5. Apropos a controversial New York production of Julius Caesar, give a listen to this provocative thoughtful discussion about theatre and politics, moderated by RIPR theatre critic Bill Gale, and featuring Tyler Dubrowski from Trinity Rep and Tony Estrella from the Gamm.
6. Indivisible RI and other progressives have been pushing for legislative leaders to call a vote on a bill creating a separate law protecting abortion in the state. Supporters of the measure point to President Donald Trump's potential ability to remake the US Supreme Court. But the Democrats who rule the Statehouse show no real interest in bringing this legislation to a vote in this session. During a recent appearance on RIPR's Bonus Q&A, for example, House Majority Leader Joseph Shekarchi said any move to undo Roe v. Wade would take years. Yet leadership's disinclination to take up an abortion bill probably has more to do with the divisive nature of the issue and a political preference to maintain the status quo.
7. Keep July 10 on your calendar.
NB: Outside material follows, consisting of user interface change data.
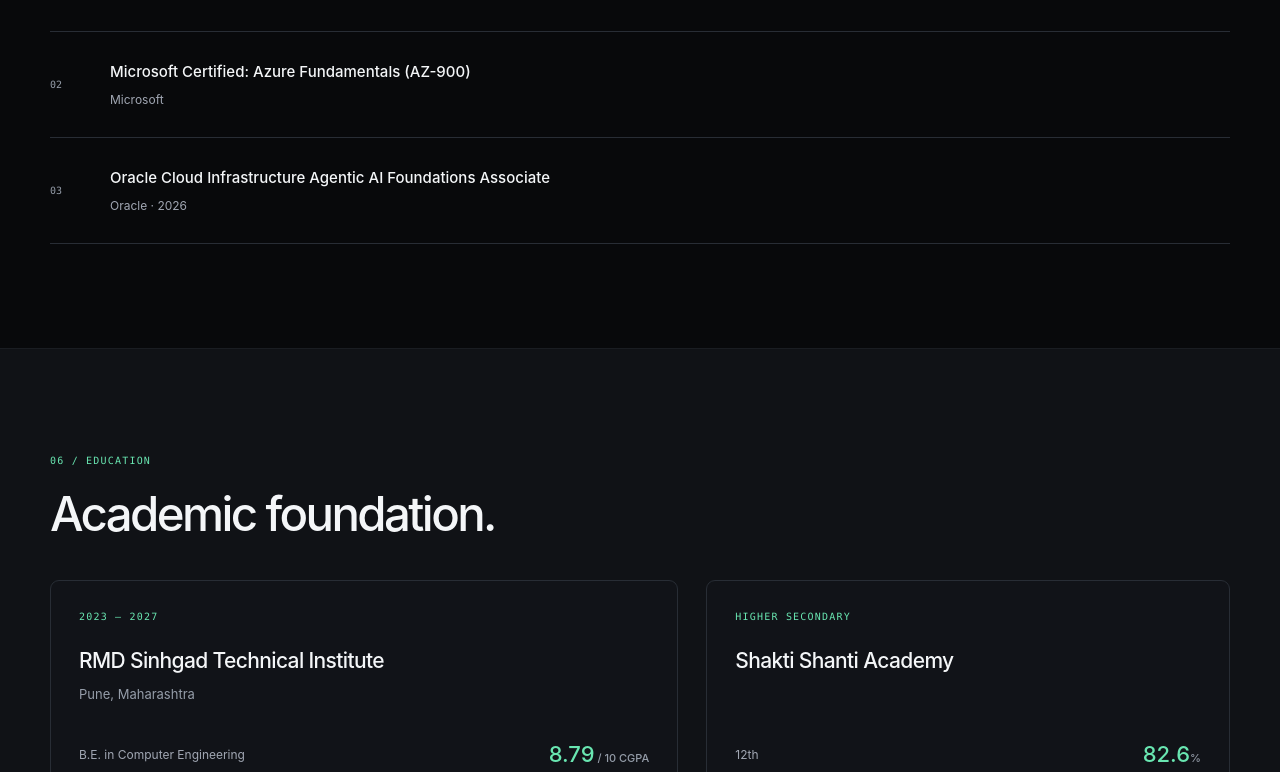
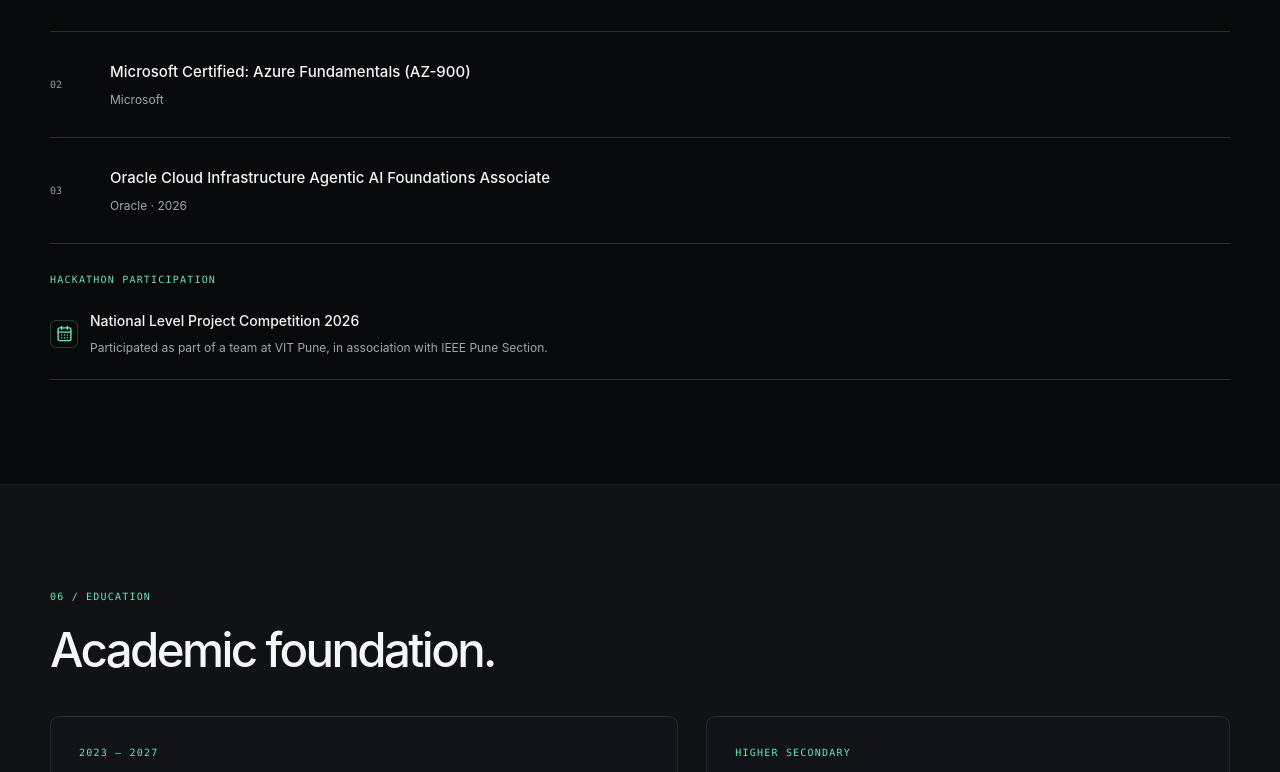
Before and after one commit to Adityaraj-r/Portfolio_Aditya, a Next.js app: page / in a window 1280 px wide. Shown: the part 5601-6373 px from the top of the page. Built offline with nearby package versions, Linux system fonts and the light colour scheme; no server answers.

Commit message:
Add compact hackathon participation entry

```diff
--- a/app/globals.css
+++ b/app/globals.css
@@ -214,6 +214,12 @@ img { max-width: 100%; }
 .cert-main h3 { margin: 0; font-size: 15px; font-weight: 500; }
 .cert-main p { font-size: 12px; color: var(--text-secondary); margin: 5px 0 0; }
 .cert-distinction { font: 11px "Consolas", monospace; color: var(--accent); padding: 8px 12px; border: 1px solid #69e6b13d; background: #69e6b107; border-radius: 5px; }
+.participation-section { margin-top: 28px; }
+.participation-heading { margin-bottom: 0; }
+.participation-item { display: grid; grid-template-columns: 28px minmax(0, 1fr); align-items: center; gap: 12px; padding: 21px 0; border-bottom: 1px solid var(--border); }
+.participation-icon { display: grid; place-items: center; width: 28px; height: 28px; border: 1px solid #69e6b140; border-radius: 6px; color: var(--accent); }
+.participation-copy h3 { margin: 0; font-size: 14px; font-weight: 500; }
+.participation-copy p { margin: 5px 0 0; color: var(--text-secondary); font-size: 12px; line-height: 1.7; }
 .education-grid { display: grid; grid-template-columns: 1.2fr 1fr; gap: 28px; }
 .education-card { border: 1px solid var(--border); border-radius: 9px; padding: 28px; min-height: 205px; display: flex; flex-direction: column; background: #14171c55; height: 100%; }
 .education-card h3 { font-size: 21px; font-weight: 500; letter-spacing: -.03em; margin: 0; }
@@ -450,6 +456,7 @@ img { max-width: 100%; }
   .cert-item { grid-template-columns: 22px 1fr; gap: 10px; padding-block: 23px; }
   .cert-main h3 { font-size: 14px; }
   .cert-distinction { grid-column: 2; justify-self: start; font-size: 10px; margin-top: 5px; }
+  .participation-item { gap: 10px; }
   .education-grid { grid-template-columns: 1fr; gap: 18px; }
   .education-card { padding: 24px; min-height: 190px; }
   .education-bottom { flex-direction: row; align-items: center; }
--- a/components/sections.tsx
+++ b/components/sections.tsx
@@ -1,4 +1,4 @@
-import { ArrowRight, ArrowDownRight, ArrowUpRight, Download, Github, Linkedin, Mail } from "lucide-react";
+import { ArrowRight, ArrowDownRight, ArrowUpRight, CalendarDays, Download, Github, Linkedin, Mail } from "lucide-react";
 import { Reveal } from "@/components/animations";
 import { HeroVisual } from "@/components/hero-visual";
 import { PresentationModeSwitch } from "@/components/presentation-mode";
@@ -86,7 +86,9 @@ export function SkillsSection() {
 }
 
 export function CertificationsSection() {
-  return <section id="certifications" className="section section-anchor"><div className="container"><SectionHeading eyebrow="05 / ACHIEVEMENTS & CERTIFICATIONS" title="Always a student." /><div className="cert-list">{certifications.map((cert, index) => <Reveal key={cert.name} delay={index * 0.06}><article className="cert-item"><span className="cert-number">0{index + 1}</span><div className="cert-main"><h3>{cert.name}</h3><p>{cert.issuer}{cert.date ? ` · ${cert.date}` : ""}</p></div>{"distinction" in cert && <span className="cert-distinction">{cert.distinction}</span>}</article></Reveal>)}</div></div></section>;
+  return <section id="certifications" className="section section-anchor"><div className="container"><SectionHeading eyebrow="05 / ACHIEVEMENTS & CERTIFICATIONS" title="Always a student." /><div className="cert-list">{certifications.map((cert, index) => <Reveal key={cert.name} delay={index * 0.06}><article className="cert-item"><span className="cert-number">0{index + 1}</span><div className="cert-main"><h3>{cert.name}</h3><p>{cert.issuer}{cert.date ? ` · ${cert.date}` : ""}</p></div>{"distinction" in cert && <span className="cert-distinction">{cert.distinction}</span>}</article></Reveal>)}</div>
+    <div className="participation-section"><p className="eyebrow participation-heading">HACKATHON PARTICIPATION</p><Reveal delay={certifications.length * 0.06}><article className="participation-item"><span className="participation-icon" aria-hidden="true"><CalendarDays size={17} /></span><div className="participation-copy"><h3>National Level Project Competition 2026</h3><p>Participated as part of a team at VIT Pune, in association with IEEE Pune Section.</p></div></article></Reveal></div>
+  </div></section>;
 }
 
 export function EducationSection() {
```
That's the date for a forum in the state Senate District 13 special election, sponsored by What'sUpNewp. I'll be part of a panel grilling the candidates on a range of issues.